### WHAT IS BEING ASKED:
Pull each line containing "coverage" out of the data and copy it.

Structured diff data
----

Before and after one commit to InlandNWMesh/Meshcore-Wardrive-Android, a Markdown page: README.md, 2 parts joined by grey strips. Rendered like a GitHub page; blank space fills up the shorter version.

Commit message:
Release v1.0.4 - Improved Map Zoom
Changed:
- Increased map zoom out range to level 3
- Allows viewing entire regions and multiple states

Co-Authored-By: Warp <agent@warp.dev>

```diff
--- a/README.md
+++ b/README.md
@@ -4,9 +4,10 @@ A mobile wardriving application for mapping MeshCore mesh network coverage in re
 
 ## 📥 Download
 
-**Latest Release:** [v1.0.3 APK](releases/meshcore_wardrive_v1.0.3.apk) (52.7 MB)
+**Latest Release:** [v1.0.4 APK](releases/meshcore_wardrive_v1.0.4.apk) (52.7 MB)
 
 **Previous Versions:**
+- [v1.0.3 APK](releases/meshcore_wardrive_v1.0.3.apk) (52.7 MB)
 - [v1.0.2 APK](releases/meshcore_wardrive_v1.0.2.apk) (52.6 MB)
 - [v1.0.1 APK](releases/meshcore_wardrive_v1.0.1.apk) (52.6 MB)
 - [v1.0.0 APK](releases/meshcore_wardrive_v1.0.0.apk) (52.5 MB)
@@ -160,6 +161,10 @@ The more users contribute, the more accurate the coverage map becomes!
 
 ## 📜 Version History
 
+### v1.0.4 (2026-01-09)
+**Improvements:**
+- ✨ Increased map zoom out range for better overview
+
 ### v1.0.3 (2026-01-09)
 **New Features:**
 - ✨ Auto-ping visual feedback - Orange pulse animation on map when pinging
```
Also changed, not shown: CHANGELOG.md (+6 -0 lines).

----

### WRITTEN RESPONSE:
@@ -4,9 +4,10 @@ A mobile wardriving application for mapping MeshCore mesh network coverage in re
@@ -160,6 +161,10 @@ The more users contribute, the more accurate the coverage map becomes!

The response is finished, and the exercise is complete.